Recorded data

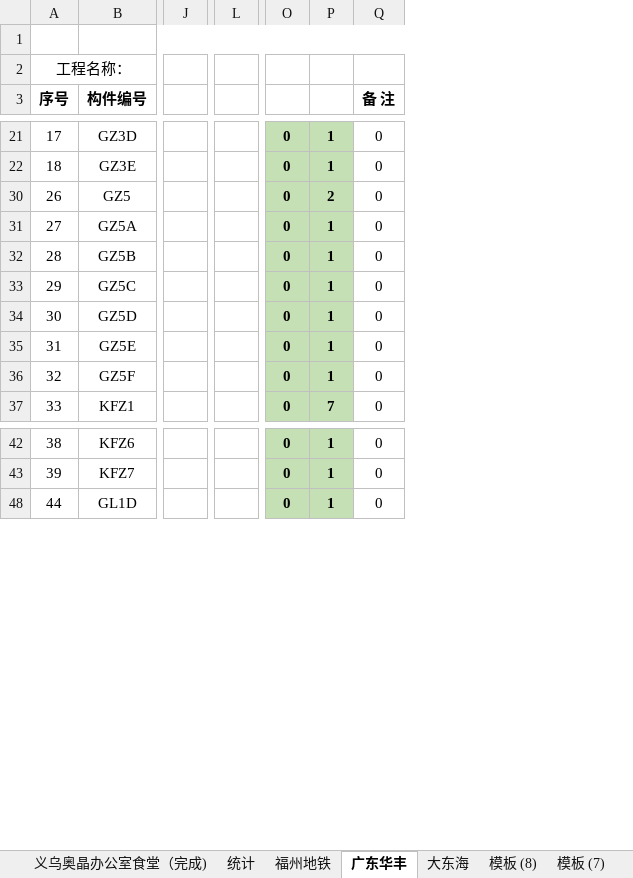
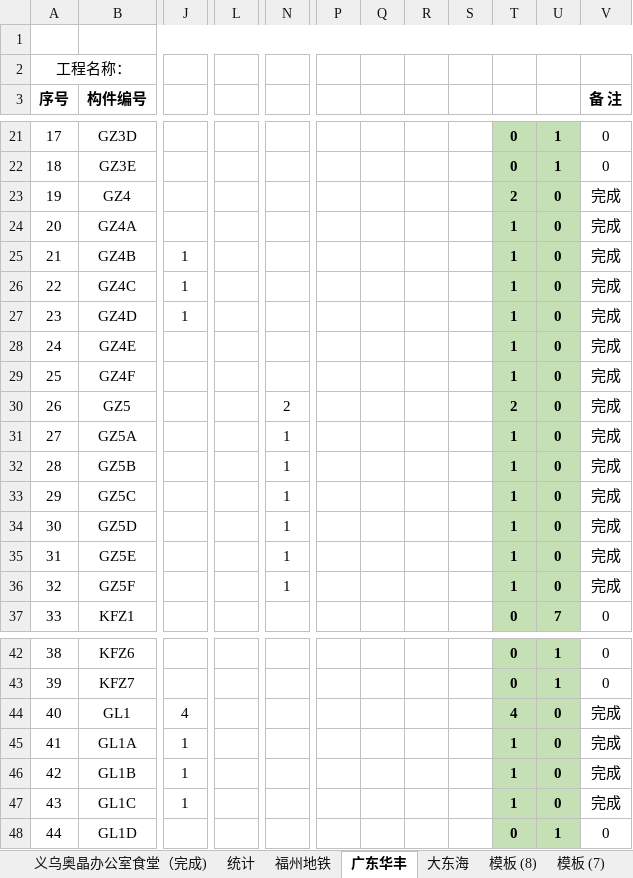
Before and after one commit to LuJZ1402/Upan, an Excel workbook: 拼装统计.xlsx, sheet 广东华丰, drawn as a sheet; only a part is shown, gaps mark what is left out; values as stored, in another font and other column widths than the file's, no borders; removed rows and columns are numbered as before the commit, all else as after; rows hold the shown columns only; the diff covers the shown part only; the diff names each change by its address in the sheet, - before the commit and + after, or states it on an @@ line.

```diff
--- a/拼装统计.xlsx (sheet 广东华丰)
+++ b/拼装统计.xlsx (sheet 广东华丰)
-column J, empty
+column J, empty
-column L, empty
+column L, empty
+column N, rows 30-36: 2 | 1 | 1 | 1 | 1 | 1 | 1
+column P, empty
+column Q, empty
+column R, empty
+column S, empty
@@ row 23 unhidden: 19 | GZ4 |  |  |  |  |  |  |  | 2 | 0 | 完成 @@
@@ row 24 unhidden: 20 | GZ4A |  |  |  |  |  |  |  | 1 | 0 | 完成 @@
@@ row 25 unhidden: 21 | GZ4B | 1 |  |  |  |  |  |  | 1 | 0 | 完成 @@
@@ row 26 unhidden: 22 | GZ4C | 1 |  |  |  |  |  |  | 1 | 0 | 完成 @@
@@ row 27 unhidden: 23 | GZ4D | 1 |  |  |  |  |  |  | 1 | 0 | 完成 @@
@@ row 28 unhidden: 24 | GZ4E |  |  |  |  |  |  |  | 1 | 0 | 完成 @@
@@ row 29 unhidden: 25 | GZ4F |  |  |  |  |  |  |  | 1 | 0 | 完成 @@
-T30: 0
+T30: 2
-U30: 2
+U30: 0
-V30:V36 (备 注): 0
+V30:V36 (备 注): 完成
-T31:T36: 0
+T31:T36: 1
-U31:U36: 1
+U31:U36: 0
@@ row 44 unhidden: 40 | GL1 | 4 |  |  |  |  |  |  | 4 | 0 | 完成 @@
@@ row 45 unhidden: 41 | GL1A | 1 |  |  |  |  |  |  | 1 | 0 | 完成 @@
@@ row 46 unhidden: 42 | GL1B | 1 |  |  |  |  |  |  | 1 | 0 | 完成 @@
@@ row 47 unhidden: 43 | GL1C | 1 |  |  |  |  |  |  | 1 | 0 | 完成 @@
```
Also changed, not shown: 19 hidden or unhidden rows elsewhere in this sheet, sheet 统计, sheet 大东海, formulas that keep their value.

▶ Assignment: Copy out the lines of the records above in which the string "sheet" appears.

▶ Solution for this task:
Before and after one commit to LuJZ1402/Upan, an Excel workbook: 拼装统计.xlsx, sheet 广东华丰, drawn as a sheet; only a part is shown, gaps mark what is left out; values as stored, in another font and other column widths than the file's, no borders; removed rows and columns are numbered as before the commit, all else as after; rows hold the shown columns only; the diff covers the shown part only; the diff names each change by its address in the sheet, - before the commit and + after, or states it on an @@ line.
--- a/拼装统计.xlsx (sheet 广东华丰)
+++ b/拼装统计.xlsx (sheet 广东华丰)
Also changed, not shown: 19 hidden or unhidden rows elsewhere in this sheet, sheet 统计, sheet 大东海, formulas that keep their value.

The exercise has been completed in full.